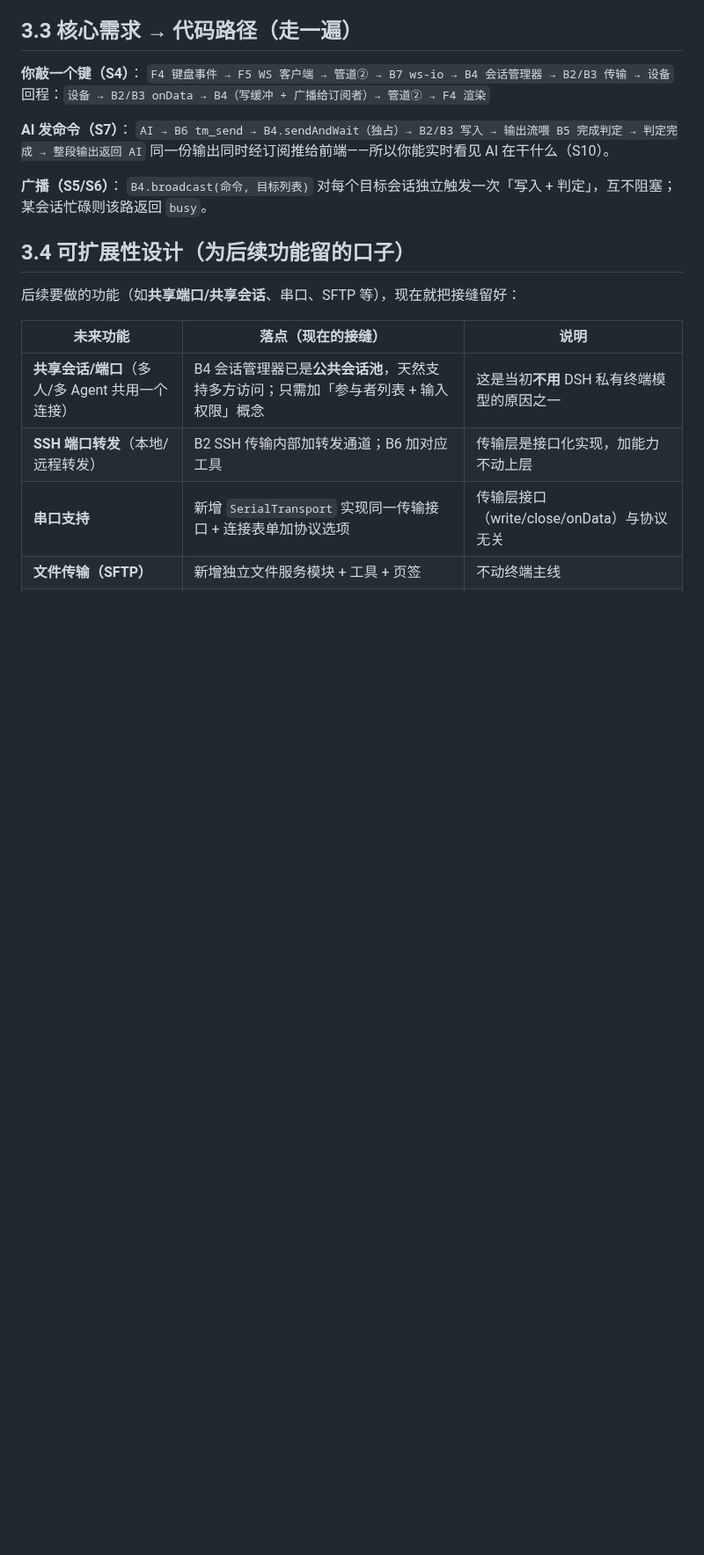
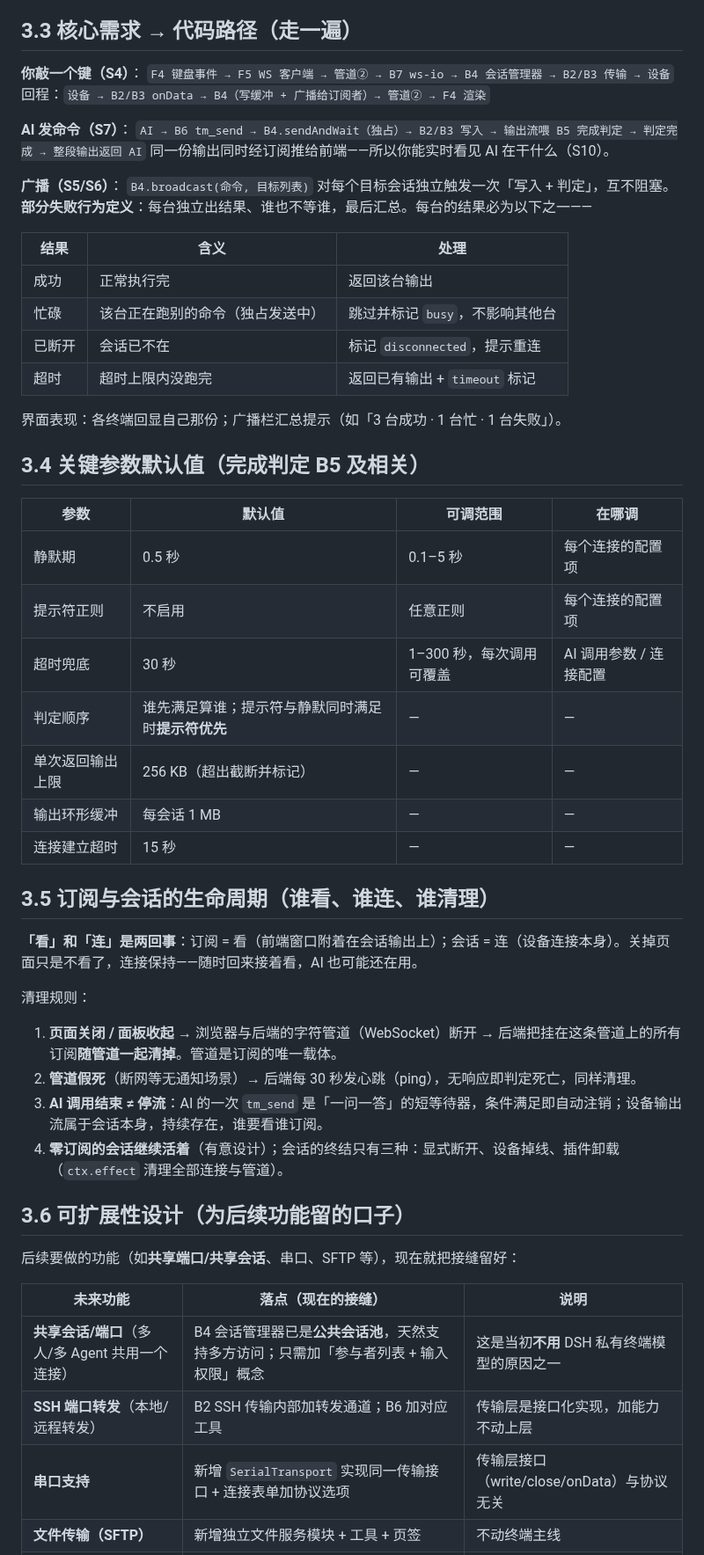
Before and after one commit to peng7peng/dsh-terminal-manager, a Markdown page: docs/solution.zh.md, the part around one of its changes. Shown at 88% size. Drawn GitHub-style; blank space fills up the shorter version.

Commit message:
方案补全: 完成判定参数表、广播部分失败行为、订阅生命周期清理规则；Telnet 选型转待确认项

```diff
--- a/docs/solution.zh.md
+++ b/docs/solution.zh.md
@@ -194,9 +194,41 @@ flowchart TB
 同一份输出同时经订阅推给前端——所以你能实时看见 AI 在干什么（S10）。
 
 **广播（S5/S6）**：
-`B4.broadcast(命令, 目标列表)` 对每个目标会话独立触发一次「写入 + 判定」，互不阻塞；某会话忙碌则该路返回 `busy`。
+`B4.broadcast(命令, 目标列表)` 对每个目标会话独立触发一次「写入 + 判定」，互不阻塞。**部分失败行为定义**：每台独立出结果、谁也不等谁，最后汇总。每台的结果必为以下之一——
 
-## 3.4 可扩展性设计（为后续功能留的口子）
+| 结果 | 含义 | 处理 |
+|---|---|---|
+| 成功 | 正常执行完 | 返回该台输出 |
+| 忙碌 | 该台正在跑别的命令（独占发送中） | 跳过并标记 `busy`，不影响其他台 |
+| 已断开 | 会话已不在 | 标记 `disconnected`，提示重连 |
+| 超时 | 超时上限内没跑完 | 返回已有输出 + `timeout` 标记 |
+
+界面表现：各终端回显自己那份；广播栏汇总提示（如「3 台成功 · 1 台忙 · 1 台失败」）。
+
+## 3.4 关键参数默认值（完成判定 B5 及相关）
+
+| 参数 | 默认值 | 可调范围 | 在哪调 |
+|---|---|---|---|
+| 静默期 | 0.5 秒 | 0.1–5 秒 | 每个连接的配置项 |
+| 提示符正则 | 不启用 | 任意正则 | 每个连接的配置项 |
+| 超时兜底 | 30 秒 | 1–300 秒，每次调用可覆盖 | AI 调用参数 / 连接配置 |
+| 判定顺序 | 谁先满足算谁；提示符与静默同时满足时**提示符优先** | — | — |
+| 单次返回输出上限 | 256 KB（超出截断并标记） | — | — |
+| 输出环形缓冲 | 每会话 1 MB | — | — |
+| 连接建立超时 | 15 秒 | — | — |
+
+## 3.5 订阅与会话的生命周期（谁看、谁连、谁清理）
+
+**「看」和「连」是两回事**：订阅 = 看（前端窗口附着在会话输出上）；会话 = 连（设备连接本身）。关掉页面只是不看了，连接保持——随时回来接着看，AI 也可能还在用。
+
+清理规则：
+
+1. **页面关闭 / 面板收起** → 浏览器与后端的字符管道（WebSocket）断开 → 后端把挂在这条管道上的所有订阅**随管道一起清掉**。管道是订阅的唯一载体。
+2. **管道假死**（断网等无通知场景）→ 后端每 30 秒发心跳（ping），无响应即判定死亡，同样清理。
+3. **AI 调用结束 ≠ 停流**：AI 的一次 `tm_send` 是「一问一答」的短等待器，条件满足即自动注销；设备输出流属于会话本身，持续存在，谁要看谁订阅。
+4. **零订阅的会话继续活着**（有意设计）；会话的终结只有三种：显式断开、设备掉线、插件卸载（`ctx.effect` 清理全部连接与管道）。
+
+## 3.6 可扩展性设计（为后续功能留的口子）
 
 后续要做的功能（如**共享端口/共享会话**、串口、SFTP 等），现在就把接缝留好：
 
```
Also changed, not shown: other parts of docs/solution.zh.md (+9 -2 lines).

════

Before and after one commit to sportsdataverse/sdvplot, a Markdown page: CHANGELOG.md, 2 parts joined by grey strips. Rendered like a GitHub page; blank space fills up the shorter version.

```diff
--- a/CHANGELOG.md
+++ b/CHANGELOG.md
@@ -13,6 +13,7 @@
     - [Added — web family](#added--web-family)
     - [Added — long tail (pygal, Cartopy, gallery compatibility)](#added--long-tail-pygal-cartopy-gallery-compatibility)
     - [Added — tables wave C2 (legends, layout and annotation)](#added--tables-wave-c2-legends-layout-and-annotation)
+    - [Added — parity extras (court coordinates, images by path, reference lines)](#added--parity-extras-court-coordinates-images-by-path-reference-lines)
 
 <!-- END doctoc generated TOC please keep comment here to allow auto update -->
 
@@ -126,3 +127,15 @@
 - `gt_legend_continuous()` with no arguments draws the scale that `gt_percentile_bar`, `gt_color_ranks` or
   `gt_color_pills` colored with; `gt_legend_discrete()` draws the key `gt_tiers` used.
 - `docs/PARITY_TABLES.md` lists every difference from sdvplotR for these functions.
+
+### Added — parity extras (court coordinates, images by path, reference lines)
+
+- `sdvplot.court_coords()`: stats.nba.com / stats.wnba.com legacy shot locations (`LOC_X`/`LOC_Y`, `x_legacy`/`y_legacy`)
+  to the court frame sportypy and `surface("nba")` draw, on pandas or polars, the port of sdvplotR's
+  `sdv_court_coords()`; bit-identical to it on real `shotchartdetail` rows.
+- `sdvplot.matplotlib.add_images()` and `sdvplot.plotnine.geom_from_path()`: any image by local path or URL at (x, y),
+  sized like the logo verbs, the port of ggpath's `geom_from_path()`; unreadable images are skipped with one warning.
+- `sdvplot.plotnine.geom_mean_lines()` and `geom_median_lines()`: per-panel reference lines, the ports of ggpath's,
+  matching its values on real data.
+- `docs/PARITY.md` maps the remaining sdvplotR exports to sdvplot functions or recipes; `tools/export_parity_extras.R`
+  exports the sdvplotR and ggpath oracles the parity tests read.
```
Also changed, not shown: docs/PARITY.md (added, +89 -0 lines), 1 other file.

════

Problem to solve: How many of the lines in the data above carry the word "sdvplotR"? Say the number and nothing else.

Exercise response: 4